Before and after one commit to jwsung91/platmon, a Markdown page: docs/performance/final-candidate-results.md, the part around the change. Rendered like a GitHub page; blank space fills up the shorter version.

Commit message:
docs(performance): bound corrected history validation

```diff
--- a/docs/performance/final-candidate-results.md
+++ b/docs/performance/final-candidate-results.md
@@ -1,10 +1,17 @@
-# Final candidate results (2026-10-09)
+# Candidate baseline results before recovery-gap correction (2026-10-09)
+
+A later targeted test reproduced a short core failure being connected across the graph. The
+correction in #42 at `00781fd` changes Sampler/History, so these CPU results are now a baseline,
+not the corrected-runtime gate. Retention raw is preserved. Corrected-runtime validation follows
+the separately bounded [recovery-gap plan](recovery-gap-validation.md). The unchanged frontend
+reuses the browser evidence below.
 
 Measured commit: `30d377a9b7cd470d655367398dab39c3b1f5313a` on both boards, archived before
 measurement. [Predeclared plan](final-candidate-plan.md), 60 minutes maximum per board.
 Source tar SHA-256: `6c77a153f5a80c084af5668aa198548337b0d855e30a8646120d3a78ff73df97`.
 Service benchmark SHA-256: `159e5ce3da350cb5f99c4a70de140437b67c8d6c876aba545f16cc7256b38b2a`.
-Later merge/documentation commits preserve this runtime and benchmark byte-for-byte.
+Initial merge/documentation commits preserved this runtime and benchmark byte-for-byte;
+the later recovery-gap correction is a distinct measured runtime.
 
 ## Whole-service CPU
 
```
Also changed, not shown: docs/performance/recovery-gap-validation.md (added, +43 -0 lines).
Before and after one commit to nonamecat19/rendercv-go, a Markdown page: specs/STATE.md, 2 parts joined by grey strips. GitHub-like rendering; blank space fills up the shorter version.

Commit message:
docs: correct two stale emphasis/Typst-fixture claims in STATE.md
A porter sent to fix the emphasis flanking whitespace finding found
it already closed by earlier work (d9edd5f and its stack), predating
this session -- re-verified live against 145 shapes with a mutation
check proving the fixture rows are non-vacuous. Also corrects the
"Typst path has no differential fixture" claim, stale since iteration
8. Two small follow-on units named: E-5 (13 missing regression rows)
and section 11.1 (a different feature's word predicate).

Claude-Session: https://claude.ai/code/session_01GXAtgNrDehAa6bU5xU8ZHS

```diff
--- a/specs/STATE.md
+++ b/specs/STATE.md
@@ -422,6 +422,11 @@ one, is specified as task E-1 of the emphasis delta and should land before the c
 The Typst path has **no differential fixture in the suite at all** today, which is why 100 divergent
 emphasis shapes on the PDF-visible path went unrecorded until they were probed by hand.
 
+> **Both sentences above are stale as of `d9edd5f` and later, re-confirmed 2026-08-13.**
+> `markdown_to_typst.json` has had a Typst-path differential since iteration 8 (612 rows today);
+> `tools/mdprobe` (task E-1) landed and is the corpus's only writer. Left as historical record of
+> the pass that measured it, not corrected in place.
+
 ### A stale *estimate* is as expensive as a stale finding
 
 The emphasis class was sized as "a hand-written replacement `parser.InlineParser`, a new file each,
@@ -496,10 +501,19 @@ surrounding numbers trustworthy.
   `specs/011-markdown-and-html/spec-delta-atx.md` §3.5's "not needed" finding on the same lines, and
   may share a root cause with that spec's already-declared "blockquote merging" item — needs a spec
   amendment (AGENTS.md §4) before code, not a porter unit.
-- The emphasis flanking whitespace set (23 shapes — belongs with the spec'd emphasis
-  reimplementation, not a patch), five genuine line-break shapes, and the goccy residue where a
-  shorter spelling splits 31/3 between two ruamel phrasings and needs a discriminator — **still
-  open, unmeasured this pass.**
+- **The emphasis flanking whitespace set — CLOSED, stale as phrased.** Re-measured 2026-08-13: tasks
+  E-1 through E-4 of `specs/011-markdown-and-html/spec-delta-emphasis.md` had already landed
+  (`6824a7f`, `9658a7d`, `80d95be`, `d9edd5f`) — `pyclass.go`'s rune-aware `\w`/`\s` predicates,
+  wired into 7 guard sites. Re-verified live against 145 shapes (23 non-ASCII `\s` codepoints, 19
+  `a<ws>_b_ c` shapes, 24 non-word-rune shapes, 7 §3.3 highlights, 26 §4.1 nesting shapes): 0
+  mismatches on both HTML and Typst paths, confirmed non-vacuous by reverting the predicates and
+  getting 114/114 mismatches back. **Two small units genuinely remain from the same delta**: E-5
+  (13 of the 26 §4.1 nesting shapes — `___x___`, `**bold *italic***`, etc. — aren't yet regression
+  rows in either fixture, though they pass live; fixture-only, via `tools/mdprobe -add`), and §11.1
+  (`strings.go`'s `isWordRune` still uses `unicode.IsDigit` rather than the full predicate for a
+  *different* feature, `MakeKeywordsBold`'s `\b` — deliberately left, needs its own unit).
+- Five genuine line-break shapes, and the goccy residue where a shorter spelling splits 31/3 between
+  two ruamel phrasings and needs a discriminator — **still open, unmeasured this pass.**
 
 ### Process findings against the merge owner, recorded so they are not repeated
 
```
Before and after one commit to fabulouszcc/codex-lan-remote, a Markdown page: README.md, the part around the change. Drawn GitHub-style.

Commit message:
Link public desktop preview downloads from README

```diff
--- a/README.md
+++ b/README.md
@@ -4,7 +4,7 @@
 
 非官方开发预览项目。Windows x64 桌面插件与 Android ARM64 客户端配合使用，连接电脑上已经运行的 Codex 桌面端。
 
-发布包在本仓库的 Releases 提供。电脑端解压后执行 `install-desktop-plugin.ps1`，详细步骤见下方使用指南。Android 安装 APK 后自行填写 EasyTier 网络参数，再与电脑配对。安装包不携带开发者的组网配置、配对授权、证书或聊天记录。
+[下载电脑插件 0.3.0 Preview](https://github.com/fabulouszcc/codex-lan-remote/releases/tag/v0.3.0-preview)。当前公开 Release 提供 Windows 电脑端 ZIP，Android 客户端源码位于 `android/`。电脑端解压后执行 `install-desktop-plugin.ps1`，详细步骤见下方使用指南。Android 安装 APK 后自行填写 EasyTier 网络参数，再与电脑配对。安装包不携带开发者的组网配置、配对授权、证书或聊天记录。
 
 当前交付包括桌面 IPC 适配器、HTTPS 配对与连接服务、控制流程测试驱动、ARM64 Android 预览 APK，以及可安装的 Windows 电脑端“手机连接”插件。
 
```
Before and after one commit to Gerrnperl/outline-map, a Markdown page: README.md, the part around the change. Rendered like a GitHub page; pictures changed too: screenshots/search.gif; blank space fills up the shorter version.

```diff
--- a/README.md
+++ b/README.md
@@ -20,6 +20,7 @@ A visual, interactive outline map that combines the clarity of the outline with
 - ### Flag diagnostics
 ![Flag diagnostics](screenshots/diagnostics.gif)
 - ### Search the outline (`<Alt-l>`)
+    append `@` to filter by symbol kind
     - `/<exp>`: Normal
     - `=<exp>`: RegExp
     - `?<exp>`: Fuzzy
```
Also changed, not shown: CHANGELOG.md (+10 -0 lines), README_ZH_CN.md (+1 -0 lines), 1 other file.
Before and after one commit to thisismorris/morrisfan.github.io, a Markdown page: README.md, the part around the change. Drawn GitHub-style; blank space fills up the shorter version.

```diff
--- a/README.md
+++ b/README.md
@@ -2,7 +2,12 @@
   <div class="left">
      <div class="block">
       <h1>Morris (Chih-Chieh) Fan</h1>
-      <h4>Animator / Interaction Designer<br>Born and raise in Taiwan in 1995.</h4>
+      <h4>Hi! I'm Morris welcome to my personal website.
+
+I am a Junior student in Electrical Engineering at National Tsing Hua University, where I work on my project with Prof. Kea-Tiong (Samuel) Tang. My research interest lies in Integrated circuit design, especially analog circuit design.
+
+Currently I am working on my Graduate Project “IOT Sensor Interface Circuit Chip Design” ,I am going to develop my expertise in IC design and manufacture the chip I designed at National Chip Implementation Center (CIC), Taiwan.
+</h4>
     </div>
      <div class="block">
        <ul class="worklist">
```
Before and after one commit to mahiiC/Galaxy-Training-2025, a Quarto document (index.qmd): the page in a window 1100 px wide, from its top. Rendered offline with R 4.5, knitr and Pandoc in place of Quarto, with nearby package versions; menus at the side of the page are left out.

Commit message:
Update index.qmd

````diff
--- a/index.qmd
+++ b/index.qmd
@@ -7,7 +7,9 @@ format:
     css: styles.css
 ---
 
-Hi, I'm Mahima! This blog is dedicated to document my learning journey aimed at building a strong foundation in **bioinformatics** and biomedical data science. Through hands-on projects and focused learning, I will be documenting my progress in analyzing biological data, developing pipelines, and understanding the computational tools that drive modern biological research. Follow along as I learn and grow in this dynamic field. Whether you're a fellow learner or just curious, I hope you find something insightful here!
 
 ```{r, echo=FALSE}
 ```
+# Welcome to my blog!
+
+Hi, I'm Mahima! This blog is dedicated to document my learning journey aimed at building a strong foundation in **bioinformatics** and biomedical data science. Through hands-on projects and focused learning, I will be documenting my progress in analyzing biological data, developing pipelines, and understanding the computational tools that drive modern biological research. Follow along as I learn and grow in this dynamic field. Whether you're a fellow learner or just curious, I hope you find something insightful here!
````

WHAT TO WORK ON: In the entries above, find every line with the word "Drawn" and list it.

ANSWER TO THE PROBLEM:
Before and after one commit to fabulouszcc/codex-lan-remote, a Markdown page: README.md, the part around the change. Drawn GitHub-style.
Before and after one commit to thisismorris/morrisfan.github.io, a Markdown page: README.md, the part around the change. Drawn GitHub-style; blank space fills up the shorter version.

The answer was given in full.